Try it » Every entry, from first to last, must be written out exactly.

Task inputs »
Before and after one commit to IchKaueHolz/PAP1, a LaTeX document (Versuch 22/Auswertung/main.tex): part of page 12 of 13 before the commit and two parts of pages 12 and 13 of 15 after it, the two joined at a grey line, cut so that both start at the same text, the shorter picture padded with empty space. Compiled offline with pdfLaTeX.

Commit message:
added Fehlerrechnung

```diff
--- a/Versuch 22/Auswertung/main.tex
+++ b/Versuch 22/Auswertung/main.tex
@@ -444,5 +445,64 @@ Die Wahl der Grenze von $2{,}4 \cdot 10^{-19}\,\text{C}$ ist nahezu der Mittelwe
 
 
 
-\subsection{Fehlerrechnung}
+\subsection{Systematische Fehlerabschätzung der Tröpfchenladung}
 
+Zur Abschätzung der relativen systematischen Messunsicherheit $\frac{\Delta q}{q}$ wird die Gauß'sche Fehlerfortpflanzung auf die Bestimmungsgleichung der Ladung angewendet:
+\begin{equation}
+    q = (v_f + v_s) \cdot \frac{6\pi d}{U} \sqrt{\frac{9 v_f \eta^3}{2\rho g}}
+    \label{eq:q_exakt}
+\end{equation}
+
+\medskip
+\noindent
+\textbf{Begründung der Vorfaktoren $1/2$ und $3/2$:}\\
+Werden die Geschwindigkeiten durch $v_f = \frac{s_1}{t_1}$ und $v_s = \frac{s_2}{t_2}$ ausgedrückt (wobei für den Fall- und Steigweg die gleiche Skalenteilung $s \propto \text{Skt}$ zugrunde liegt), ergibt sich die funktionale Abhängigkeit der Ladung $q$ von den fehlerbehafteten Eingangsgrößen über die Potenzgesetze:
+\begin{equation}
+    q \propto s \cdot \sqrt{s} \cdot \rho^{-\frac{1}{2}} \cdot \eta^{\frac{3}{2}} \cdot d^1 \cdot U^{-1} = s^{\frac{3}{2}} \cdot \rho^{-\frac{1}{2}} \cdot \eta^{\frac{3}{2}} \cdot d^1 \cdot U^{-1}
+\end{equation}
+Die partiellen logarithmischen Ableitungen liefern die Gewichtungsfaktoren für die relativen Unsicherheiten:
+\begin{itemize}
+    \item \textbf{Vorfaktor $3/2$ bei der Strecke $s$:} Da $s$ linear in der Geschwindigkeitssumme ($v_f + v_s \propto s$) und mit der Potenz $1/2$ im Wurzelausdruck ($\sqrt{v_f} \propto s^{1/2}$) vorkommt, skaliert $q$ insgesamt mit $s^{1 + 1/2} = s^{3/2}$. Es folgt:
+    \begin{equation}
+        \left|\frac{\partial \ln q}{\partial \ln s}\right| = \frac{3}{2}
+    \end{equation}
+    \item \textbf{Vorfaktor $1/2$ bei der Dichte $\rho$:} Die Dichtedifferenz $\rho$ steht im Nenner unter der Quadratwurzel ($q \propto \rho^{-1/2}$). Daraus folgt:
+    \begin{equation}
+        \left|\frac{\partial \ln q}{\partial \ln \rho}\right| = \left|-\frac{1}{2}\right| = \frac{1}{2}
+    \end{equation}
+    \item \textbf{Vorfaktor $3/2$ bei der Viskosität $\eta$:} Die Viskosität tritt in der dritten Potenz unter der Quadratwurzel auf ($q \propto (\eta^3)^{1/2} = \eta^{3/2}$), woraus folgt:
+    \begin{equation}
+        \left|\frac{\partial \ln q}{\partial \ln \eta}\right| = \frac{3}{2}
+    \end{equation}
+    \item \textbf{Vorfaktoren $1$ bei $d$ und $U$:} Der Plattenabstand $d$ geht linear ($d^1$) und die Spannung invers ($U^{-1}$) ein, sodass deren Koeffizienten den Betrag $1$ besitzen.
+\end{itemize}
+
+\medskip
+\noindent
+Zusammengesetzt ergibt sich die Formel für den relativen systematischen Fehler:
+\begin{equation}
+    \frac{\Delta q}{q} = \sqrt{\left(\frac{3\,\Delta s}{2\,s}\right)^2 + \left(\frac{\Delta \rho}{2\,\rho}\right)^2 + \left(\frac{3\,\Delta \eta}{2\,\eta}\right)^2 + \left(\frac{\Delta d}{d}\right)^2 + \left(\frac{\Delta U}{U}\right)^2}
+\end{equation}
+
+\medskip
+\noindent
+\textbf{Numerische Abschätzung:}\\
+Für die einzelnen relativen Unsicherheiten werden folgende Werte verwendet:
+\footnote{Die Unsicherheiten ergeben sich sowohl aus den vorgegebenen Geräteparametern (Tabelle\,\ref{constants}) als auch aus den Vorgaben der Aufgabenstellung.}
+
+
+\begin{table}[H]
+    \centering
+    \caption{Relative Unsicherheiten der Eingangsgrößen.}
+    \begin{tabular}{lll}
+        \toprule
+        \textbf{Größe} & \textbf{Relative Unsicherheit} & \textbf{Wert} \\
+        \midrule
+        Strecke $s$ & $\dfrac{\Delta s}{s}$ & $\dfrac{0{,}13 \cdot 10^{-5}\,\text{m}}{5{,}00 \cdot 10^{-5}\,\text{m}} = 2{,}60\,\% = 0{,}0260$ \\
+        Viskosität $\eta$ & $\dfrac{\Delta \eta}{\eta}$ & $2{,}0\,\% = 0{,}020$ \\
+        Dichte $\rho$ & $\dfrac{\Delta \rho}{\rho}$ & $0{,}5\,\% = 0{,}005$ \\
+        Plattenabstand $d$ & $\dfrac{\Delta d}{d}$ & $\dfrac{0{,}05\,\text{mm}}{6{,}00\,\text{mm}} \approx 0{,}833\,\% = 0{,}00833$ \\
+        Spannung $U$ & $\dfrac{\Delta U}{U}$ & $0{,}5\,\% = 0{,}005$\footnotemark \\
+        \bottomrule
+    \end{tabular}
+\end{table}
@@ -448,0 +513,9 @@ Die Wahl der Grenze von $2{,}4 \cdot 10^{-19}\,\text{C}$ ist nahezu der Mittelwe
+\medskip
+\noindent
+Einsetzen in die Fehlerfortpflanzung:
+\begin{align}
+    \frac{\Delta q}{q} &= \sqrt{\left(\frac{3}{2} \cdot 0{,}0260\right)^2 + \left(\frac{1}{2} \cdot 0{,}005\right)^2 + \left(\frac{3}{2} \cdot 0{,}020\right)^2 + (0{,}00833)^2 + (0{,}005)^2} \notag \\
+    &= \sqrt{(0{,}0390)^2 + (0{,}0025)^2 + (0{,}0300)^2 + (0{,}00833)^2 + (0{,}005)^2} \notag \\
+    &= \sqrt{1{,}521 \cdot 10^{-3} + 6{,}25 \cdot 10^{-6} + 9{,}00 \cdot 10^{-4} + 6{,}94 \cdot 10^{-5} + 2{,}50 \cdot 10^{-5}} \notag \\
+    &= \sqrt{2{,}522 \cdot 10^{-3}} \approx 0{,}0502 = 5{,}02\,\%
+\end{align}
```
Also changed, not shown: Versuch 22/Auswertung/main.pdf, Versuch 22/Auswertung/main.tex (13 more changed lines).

Exercise response »
Before and after one commit to IchKaueHolz/PAP1, a LaTeX document (Versuch 22/Auswertung/main.tex): part of page 12 of 13 before the commit and two parts of pages 12 and 13 of 15 after it, the two joined at a grey line, cut so that both start at the same text, the shorter picture padded with empty space. Compiled offline with pdfLaTeX.

Commit message:
added Fehlerrechnung

```diff
--- a/Versuch 22/Auswertung/main.tex
+++ b/Versuch 22/Auswertung/main.tex
@@ -444,5 +445,64 @@ Die Wahl der Grenze von $2{,}4 \cdot 10^{-19}\,\text{C}$ ist nahezu der Mittelwe
 
 
 
-\subsection{Fehlerrechnung}
+\subsection{Systematische Fehlerabschätzung der Tröpfchenladung}
 
+Zur Abschätzung der relativen systematischen Messunsicherheit $\frac{\Delta q}{q}$ wird die Gauß'sche Fehlerfortpflanzung auf die Bestimmungsgleichung der Ladung angewendet:
+\begin{equation}
+    q = (v_f + v_s) \cdot \frac{6\pi d}{U} \sqrt{\frac{9 v_f \eta^3}{2\rho g}}
+    \label{eq:q_exakt}
+\end{equation}
+
+\medskip
+\noindent
+\textbf{Begründung der Vorfaktoren $1/2$ und $3/2$:}\\
+Werden die Geschwindigkeiten durch $v_f = \frac{s_1}{t_1}$ und $v_s = \frac{s_2}{t_2}$ ausgedrückt (wobei für den Fall- und Steigweg die gleiche Skalenteilung $s \propto \text{Skt}$ zugrunde liegt), ergibt sich die funktionale Abhängigkeit der Ladung $q$ von den fehlerbehafteten Eingangsgrößen über die Potenzgesetze:
+\begin{equation}
+    q \propto s \cdot \sqrt{s} \cdot \rho^{-\frac{1}{2}} \cdot \eta^{\frac{3}{2}} \cdot d^1 \cdot U^{-1} = s^{\frac{3}{2}} \cdot \rho^{-\frac{1}{2}} \cdot \eta^{\frac{3}{2}} \cdot d^1 \cdot U^{-1}
+\end{equation}
+Die partiellen logarithmischen Ableitungen liefern die Gewichtungsfaktoren für die relativen Unsicherheiten:
+\begin{itemize}
+    \item \textbf{Vorfaktor $3/2$ bei der Strecke $s$:} Da $s$ linear in der Geschwindigkeitssumme ($v_f + v_s \propto s$) und mit der Potenz $1/2$ im Wurzelausdruck ($\sqrt{v_f} \propto s^{1/2}$) vorkommt, skaliert $q$ insgesamt mit $s^{1 + 1/2} = s^{3/2}$. Es folgt:
+    \begin{equation}
+        \left|\frac{\partial \ln q}{\partial \ln s}\right| = \frac{3}{2}
+    \end{equation}
+    \item \textbf{Vorfaktor $1/2$ bei der Dichte $\rho$:} Die Dichtedifferenz $\rho$ steht im Nenner unter der Quadratwurzel ($q \propto \rho^{-1/2}$). Daraus folgt:
+    \begin{equation}
+        \left|\frac{\partial \ln q}{\partial \ln \rho}\right| = \left|-\frac{1}{2}\right| = \frac{1}{2}
+    \end{equation}
+    \item \textbf{Vorfaktor $3/2$ bei der Viskosität $\eta$:} Die Viskosität tritt in der dritten Potenz unter der Quadratwurzel auf ($q \propto (\eta^3)^{1/2} = \eta^{3/2}$), woraus folgt:
+    \begin{equation}
+        \left|\frac{\partial \ln q}{\partial \ln \eta}\right| = \frac{3}{2}
+    \end{equation}
+    \item \textbf{Vorfaktoren $1$ bei $d$ und $U$:} Der Plattenabstand $d$ geht linear ($d^1$) und die Spannung invers ($U^{-1}$) ein, sodass deren Koeffizienten den Betrag $1$ besitzen.
+\end{itemize}
+
+\medskip
+\noindent
+Zusammengesetzt ergibt sich die Formel für den relativen systematischen Fehler:
+\begin{equation}
+    \frac{\Delta q}{q} = \sqrt{\left(\frac{3\,\Delta s}{2\,s}\right)^2 + \left(\frac{\Delta \rho}{2\,\rho}\right)^2 + \left(\frac{3\,\Delta \eta}{2\,\eta}\right)^2 + \left(\frac{\Delta d}{d}\right)^2 + \left(\frac{\Delta U}{U}\right)^2}
+\end{equation}
+
+\medskip
+\noindent
+\textbf{Numerische Abschätzung:}\\
+Für die einzelnen relativen Unsicherheiten werden folgende Werte verwendet:
+\footnote{Die Unsicherheiten ergeben sich sowohl aus den vorgegebenen Geräteparametern (Tabelle\,\ref{constants}) als auch aus den Vorgaben der Aufgabenstellung.}
+
+
+\begin{table}[H]
+    \centering
+    \caption{Relative Unsicherheiten der Eingangsgrößen.}
+    \begin{tabular}{lll}
+        \toprule
+        \textbf{Größe} & \textbf{Relative Unsicherheit} & \textbf{Wert} \\
+        \midrule
+        Strecke $s$ & $\dfrac{\Delta s}{s}$ & $\dfrac{0{,}13 \cdot 10^{-5}\,\text{m}}{5{,}00 \cdot 10^{-5}\,\text{m}} = 2{,}60\,\% = 0{,}0260$ \\
+        Viskosität $\eta$ & $\dfrac{\Delta \eta}{\eta}$ & $2{,}0\,\% = 0{,}020$ \\
+        Dichte $\rho$ & $\dfrac{\Delta \rho}{\rho}$ & $0{,}5\,\% = 0{,}005$ \\
+        Plattenabstand $d$ & $\dfrac{\Delta d}{d}$ & $\dfrac{0{,}05\,\text{mm}}{6{,}00\,\text{mm}} \approx 0{,}833\,\% = 0{,}00833$ \\
+        Spannung $U$ & $\dfrac{\Delta U}{U}$ & $0{,}5\,\% = 0{,}005$\footnotemark \\
+        \bottomrule
+    \end{tabular}
+\end{table}
@@ -448,0 +513,9 @@ Die Wahl der Grenze von $2{,}4 \cdot 10^{-19}\,\text{C}$ ist nahezu der Mittelwe
+\medskip
+\noindent
+Einsetzen in die Fehlerfortpflanzung:
+\begin{align}
+    \frac{\Delta q}{q} &= \sqrt{\left(\frac{3}{2} \cdot 0{,}0260\right)^2 + \left(\frac{1}{2} \cdot 0{,}005\right)^2 + \left(\frac{3}{2} \cdot 0{,}020\right)^2 + (0{,}00833)^2 + (0{,}005)^2} \notag \\
+    &= \sqrt{(0{,}0390)^2 + (0{,}0025)^2 + (0{,}0300)^2 + (0{,}00833)^2 + (0{,}005)^2} \notag \\
+    &= \sqrt{1{,}521 \cdot 10^{-3} + 6{,}25 \cdot 10^{-6} + 9{,}00 \cdot 10^{-4} + 6{,}94 \cdot 10^{-5} + 2{,}50 \cdot 10^{-5}} \notag \\
+    &= \sqrt{2{,}522 \cdot 10^{-3}} \approx 0{,}0502 = 5{,}02\,\%
+\end{align}
```
Also changed, not shown: Versuch 22/Auswertung/main.pdf, Versuch 22/Auswertung/main.tex (13 more changed lines).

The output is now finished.